“The CIA reviewed the material in question and informed State that it required no redactions,” the agency informed Susan Sachsman Grooms, staff director and general counsel for the panel’s Democrats, on October 17.

What a shocker. Sidney Blumenthal didn’t have access to classified information. Who could have guessed?

Pretty much everyone, I suppose. But Blumenthal is a longtime Clinton confidante, and one of the great white whales of the Clinton inquisition of the 90s. When his name popped up, Republicans reacted like Pavlov’s dogs, panting and drooling despite the fact that there was zero chance Blumenthal had the slightest connection or insight into the Benghazi attacks. Still, it was Sidney! Gotta be a scandal in there somewhere.

But no. No scandal, no classified info, no favoritism. It was just Sidney doing what he does: offering information and advice—solicited or otherwise—to one of the Clintons. No worries, though. If it’s not Sidney, it’ll be someone else. Republicans are just sure they’ll find a blue dress in there somewhere.


Headshot of Editor in Chief of Mother Jones, Clara Jeffery

It sure feels that way to me, and here at Mother Jones, we’ve been thinking a lot about what journalism needs to do differently, and how we can have the biggest impact.

We kept coming back to one word: corruption. Democracy and the rule of law being undermined by those with wealth and power for their own gain. So we're launching an ambitious Mother Jones Corruption Project to do deep, time-intensive reporting on systemic corruption, and asking the MoJo community to help crowdfund it.

We aim to hire, build a team, and give them the time and space needed to understand how we got here and how we might get out. We want to dig into the forces and decisions that have allowed massive conflicts of interest, influence peddling, and win-at-all-costs politics to flourish.

It's unlike anything we've done, and we have seed funding to get started, but we're looking to raise $500,000 from readers by July when we'll be making key budgeting decisions—and the more resources we have by then, the deeper we can dig. If our plan sounds good to you, please help kickstart it with a tax-deductible donation today.

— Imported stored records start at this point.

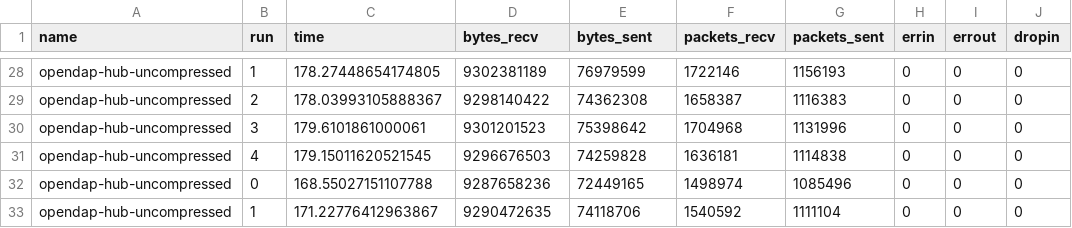
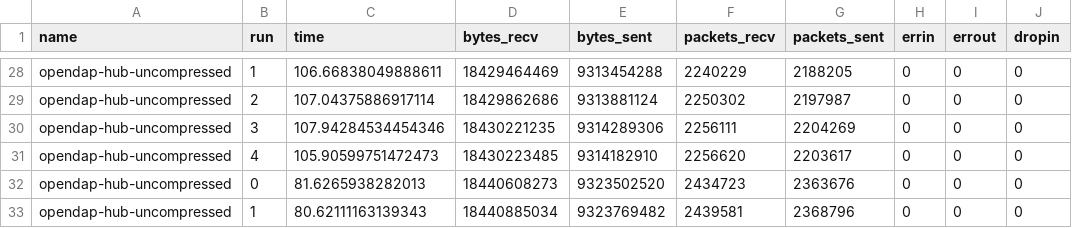
Before and after one commit to zequihg50/ipcc-datalab, a CSV file: notebooks/performance_analysis/hub.csv, drawn as a sheet; only a part is shown, gaps mark what is left out; the diff covers the shown part only; the diff names each change by its address in the sheet, - before the commit and + after, or states it on an @@ line.

```diff
--- a/notebooks/performance_analysis/hub.csv
+++ b/notebooks/performance_analysis/hub.csv
-C28 (time): 178.27448654174805
+C28 (time): 106.66838049888611
-D28 (bytes_recv): 9302381189
+D28 (bytes_recv): 18429464469
-E28 (bytes_sent): 76979599
+E28 (bytes_sent): 9313454288
-F28 (packets_recv): 1722146
+F28 (packets_recv): 2240229
-G28 (packets_sent): 1156193
+G28 (packets_sent): 2188205
-C29 (time): 178.03993105888367
+C29 (time): 107.04375886917114
-D29 (bytes_recv): 9298140422
+D29 (bytes_recv): 18429862686
-E29 (bytes_sent): 74362308
+E29 (bytes_sent): 9313881124
-F29 (packets_recv): 1658387
+F29 (packets_recv): 2250302
-G29 (packets_sent): 1116383
+G29 (packets_sent): 2197987
-C30 (time): 179.6101861000061
+C30 (time): 107.94284534454346
-D30 (bytes_recv): 9301201523
+D30 (bytes_recv): 18430221235
-E30 (bytes_sent): 75398642
+E30 (bytes_sent): 9314289306
-F30 (packets_recv): 1704968
+F30 (packets_recv): 2256111
-G30 (packets_sent): 1131996
+G30 (packets_sent): 2204269
-C31 (time): 179.15011620521545
+C31 (time): 105.90599751472473
-D31 (bytes_recv): 9296676503
+D31 (bytes_recv): 18430223485
-E31 (bytes_sent): 74259828
+E31 (bytes_sent): 9314182910
-F31 (packets_recv): 1636181
+F31 (packets_recv): 2256620
-G31 (packets_sent): 1114838
+G31 (packets_sent): 2203617
-C32 (time): 168.55027151107788
+C32 (time): 81.6265938282013
-D32 (bytes_recv): 9287658236
+D32 (bytes_recv): 18440608273
-E32 (bytes_sent): 72449165
+E32 (bytes_sent): 9323502520
-F32 (packets_recv): 1498974
+F32 (packets_recv): 2434723
-G32 (packets_sent): 1085496
+G32 (packets_sent): 2363676
-C33 (time): 171.22776412963867
+C33 (time): 80.62111163139343
-D33 (bytes_recv): 9290472635
+D33 (bytes_recv): 18440885034
-E33 (bytes_sent): 74118706
+E33 (bytes_sent): 9323769482
-F33 (packets_recv): 1540592
+F33 (packets_recv): 2439581
-G33 (packets_sent): 1111104
+G33 (packets_sent): 2368796
```
Also changed, not shown: 70 edited cells elsewhere in this file, 1 other file.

Thanks for reading—whether or not you can pitch in today, or ever, I'm glad you're with us.

Signed by Clara Jeffery

Clara Jeffery, Editor-in-Chief

payment methods

We Recommend